BEGIN

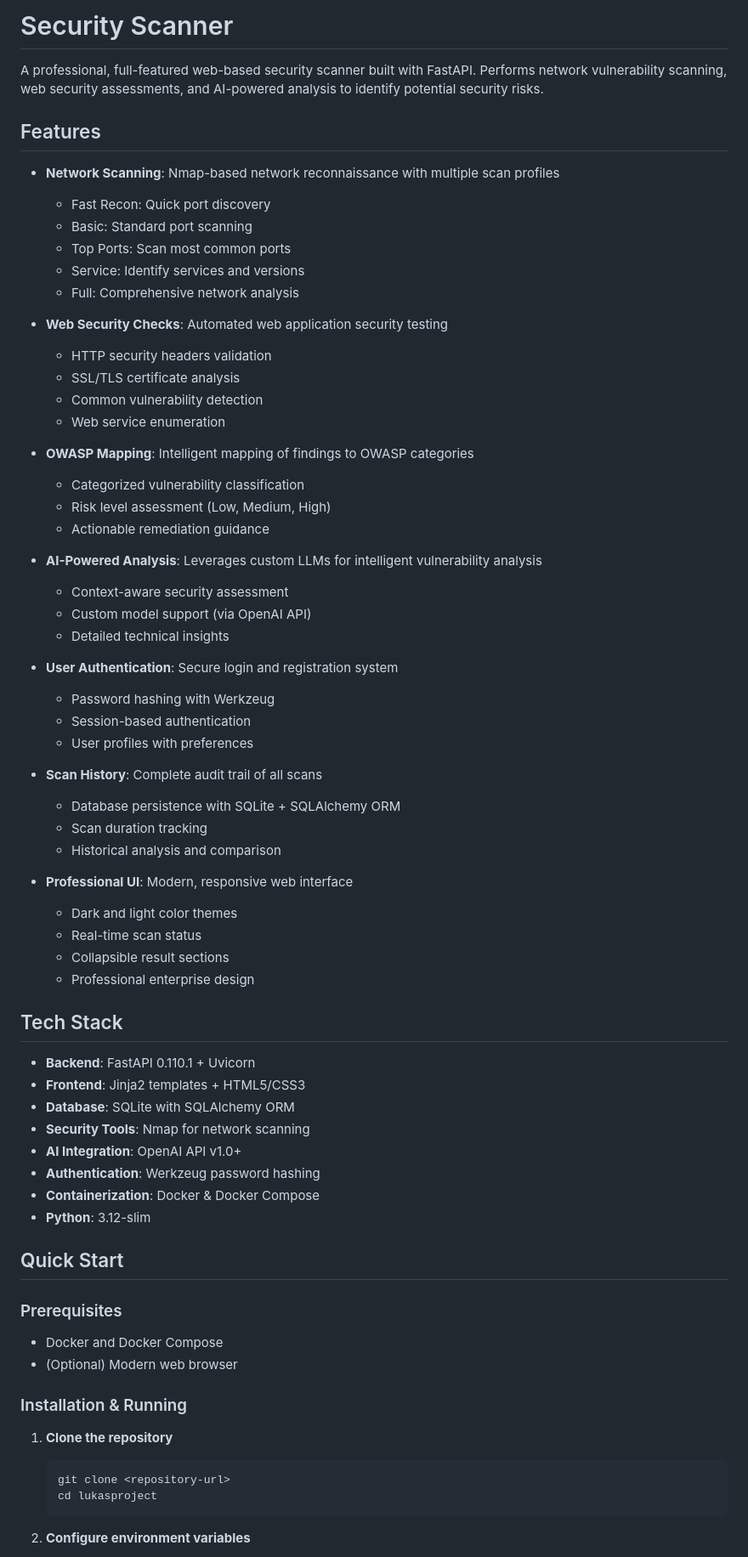
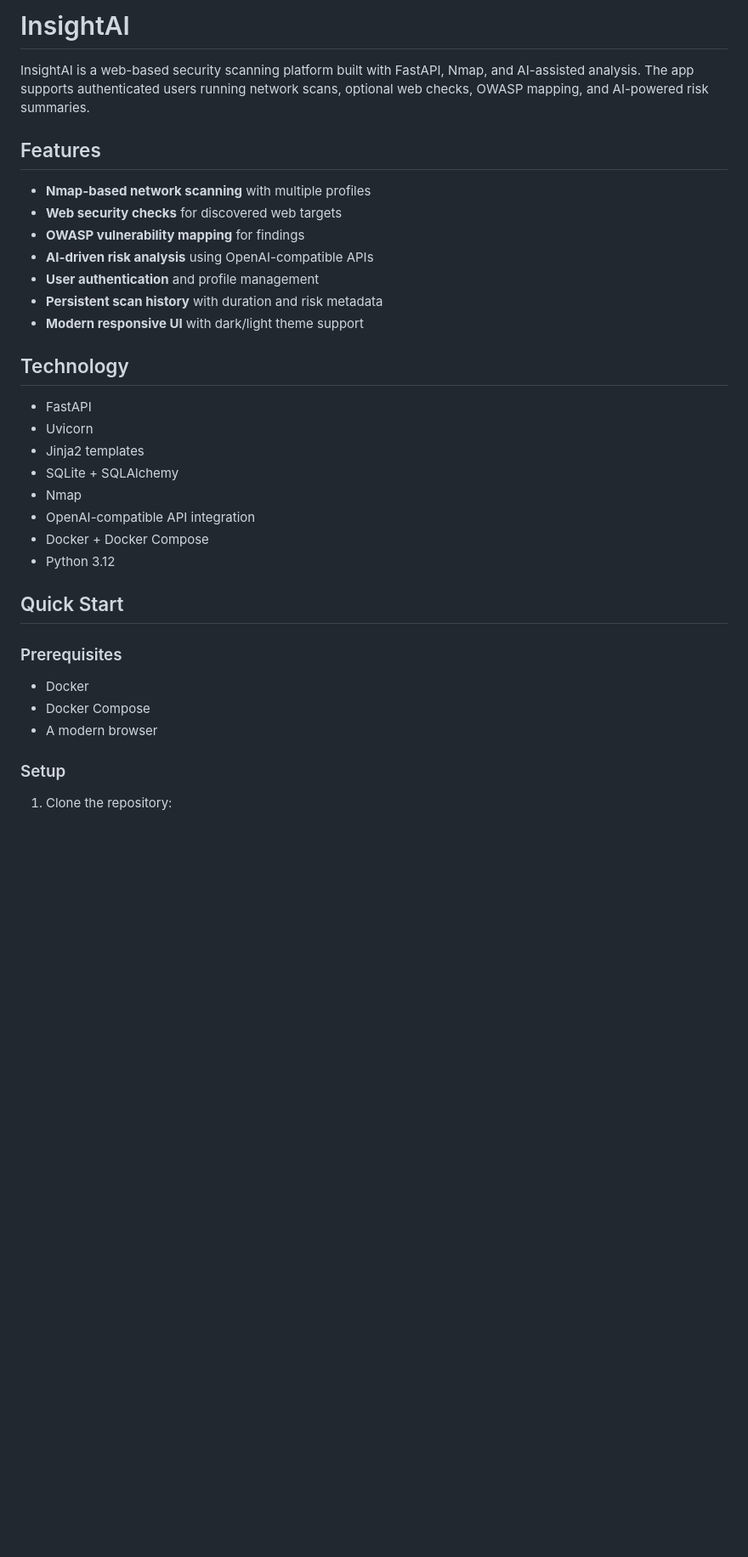
Before and after one commit to wingschicken/InsightAI, a Markdown page: README.md, the part around one of its changes. Shown at 85% size. Rendered like a GitHub page; blank space fills up the shorter version.

````diff
--- a/README.md
+++ b/README.md
@@ -1,72 +1,37 @@
-# Security Scanner
+# InsightAI
 
-A professional, full-featured web-based security scanner built with FastAPI. Performs network vulnerability scanning, web security assessments, and AI-powered analysis to identify potential security risks.
+InsightAI is a web-based security scanning platform built with FastAPI, Nmap, and AI-assisted analysis. The app supports authenticated users running network scans, optional web checks, OWASP mapping, and AI-powered risk summaries.
 
 ## Features
 
-- **Network Scanning**: Nmap-based network reconnaissance with multiple scan profiles
-  - Fast Recon: Quick port discovery
-  - Basic: Standard port scanning
-  - Top Ports: Scan most common ports
-  - Service: Identify services and versions
-  - Full: Comprehensive network analysis
+- **Nmap-based network scanning** with multiple profiles
+- **Web security checks** for discovered web targets
+- **OWASP vulnerability mapping** for findings
+- **AI-driven risk analysis** using OpenAI-compatible APIs
+- **User authentication** and profile management
+- **Persistent scan history** with duration and risk metadata
+- **Modern responsive UI** with dark/light theme support
 
-- **Web Security Checks**: Automated web application security testing
-  - HTTP security headers validation
-  - SSL/TLS certificate analysis
-  - Common vulnerability detection
-  - Web service enumeration
+## Technology
 
-- **OWASP Mapping**: Intelligent mapping of findings to OWASP categories
-  - Categorized vulnerability classification
-  - Risk level assessment (Low, Medium, High)
-  - Actionable remediation guidance
-
-- **AI-Powered Analysis**: Leverages custom LLMs for intelligent vulnerability analysis
-  - Context-aware security assessment
-  - Custom model support (via OpenAI API)
-  - Detailed technical insights
-
-- **User Authentication**: Secure login and registration system
-  - Password hashing with Werkzeug
-  - Session-based authentication
-  - User profiles with preferences
-
-- **Scan History**: Complete audit trail of all scans
-  - Database persistence with SQLite + SQLAlchemy ORM
-  - Scan duration tracking
-  - Historical analysis and comparison
-
-- **Professional UI**: Modern, responsive web interface
-  - Dark and light color themes
-  - Real-time scan status
-  - Collapsible result sections
-  - Professional enterprise design
-
-## Tech Stack
-
-- **Backend**: FastAPI 0.110.1 + Uvicorn
-- **Frontend**: Jinja2 templates + HTML5/CSS3
-- **Database**: SQLite with SQLAlchemy ORM
-- **Security Tools**: Nmap for network scanning
-- **AI Integration**: OpenAI API v1.0+
-- **Authentication**: Werkzeug password hashing
-- **Containerization**: Docker & Docker Compose
-- **Python**: 3.12-slim
+- FastAPI
+- Uvicorn
+- Jinja2 templates
+- SQLite + SQLAlchemy
+- Nmap
+- OpenAI-compatible API integration
+- Docker + Docker Compose
+- Python 3.12
 
 ## Quick Start
 
 ### Prerequisites
-- Docker and Docker Compose
-- (Optional) Modern web browser
 
-### Installation & Running
+- Docker
+- Docker Compose
+- A modern browser
 
-1. **Clone the repository**
-   ```bash
-   git clone <repository-url>
-   cd lukasproject
-   ```
+### Setup
 
-2. **Configure environment variables**
+1. Clone the repository:
 
````
Also changed, not shown: other parts of README.md (+116 -274 lines).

END

(Exercise instructions) Copy out the whole listing exactly, and don't carry over any pictures.

(Exercise solution)
Before and after one commit to wingschicken/InsightAI, a Markdown page: README.md, the part around one of its changes. Shown at 85% size. Rendered like a GitHub page; blank space fills up the shorter version.

````diff
--- a/README.md
+++ b/README.md
@@ -1,72 +1,37 @@
-# Security Scanner
+# InsightAI
 
-A professional, full-featured web-based security scanner built with FastAPI. Performs network vulnerability scanning, web security assessments, and AI-powered analysis to identify potential security risks.
+InsightAI is a web-based security scanning platform built with FastAPI, Nmap, and AI-assisted analysis. The app supports authenticated users running network scans, optional web checks, OWASP mapping, and AI-powered risk summaries.
 
 ## Features
 
-- **Network Scanning**: Nmap-based network reconnaissance with multiple scan profiles
-  - Fast Recon: Quick port discovery
-  - Basic: Standard port scanning
-  - Top Ports: Scan most common ports
-  - Service: Identify services and versions
-  - Full: Comprehensive network analysis
+- **Nmap-based network scanning** with multiple profiles
+- **Web security checks** for discovered web targets
+- **OWASP vulnerability mapping** for findings
+- **AI-driven risk analysis** using OpenAI-compatible APIs
+- **User authentication** and profile management
+- **Persistent scan history** with duration and risk metadata
+- **Modern responsive UI** with dark/light theme support
 
-- **Web Security Checks**: Automated web application security testing
-  - HTTP security headers validation
-  - SSL/TLS certificate analysis
-  - Common vulnerability detection
-  - Web service enumeration
+## Technology
 
-- **OWASP Mapping**: Intelligent mapping of findings to OWASP categories
-  - Categorized vulnerability classification
-  - Risk level assessment (Low, Medium, High)
-  - Actionable remediation guidance
-
-- **AI-Powered Analysis**: Leverages custom LLMs for intelligent vulnerability analysis
-  - Context-aware security assessment
-  - Custom model support (via OpenAI API)
-  - Detailed technical insights
-
-- **User Authentication**: Secure login and registration system
-  - Password hashing with Werkzeug
-  - Session-based authentication
-  - User profiles with preferences
-
-- **Scan History**: Complete audit trail of all scans
-  - Database persistence with SQLite + SQLAlchemy ORM
-  - Scan duration tracking
-  - Historical analysis and comparison
-
-- **Professional UI**: Modern, responsive web interface
-  - Dark and light color themes
-  - Real-time scan status
-  - Collapsible result sections
-  - Professional enterprise design
-
-## Tech Stack
-
-- **Backend**: FastAPI 0.110.1 + Uvicorn
-- **Frontend**: Jinja2 templates + HTML5/CSS3
-- **Database**: SQLite with SQLAlchemy ORM
-- **Security Tools**: Nmap for network scanning
-- **AI Integration**: OpenAI API v1.0+
-- **Authentication**: Werkzeug password hashing
-- **Containerization**: Docker & Docker Compose
-- **Python**: 3.12-slim
+- FastAPI
+- Uvicorn
+- Jinja2 templates
+- SQLite + SQLAlchemy
+- Nmap
+- OpenAI-compatible API integration
+- Docker + Docker Compose
+- Python 3.12
 
 ## Quick Start
 
 ### Prerequisites
-- Docker and Docker Compose
-- (Optional) Modern web browser
 
-### Installation & Running
+- Docker
+- Docker Compose
+- A modern browser
 
-1. **Clone the repository**
-   ```bash
-   git clone <repository-url>
-   cd lukasproject
-   ```
+### Setup
 
-2. **Configure environment variables**
+1. Clone the repository:
 
````
Also changed, not shown: other parts of README.md (+116 -274 lines).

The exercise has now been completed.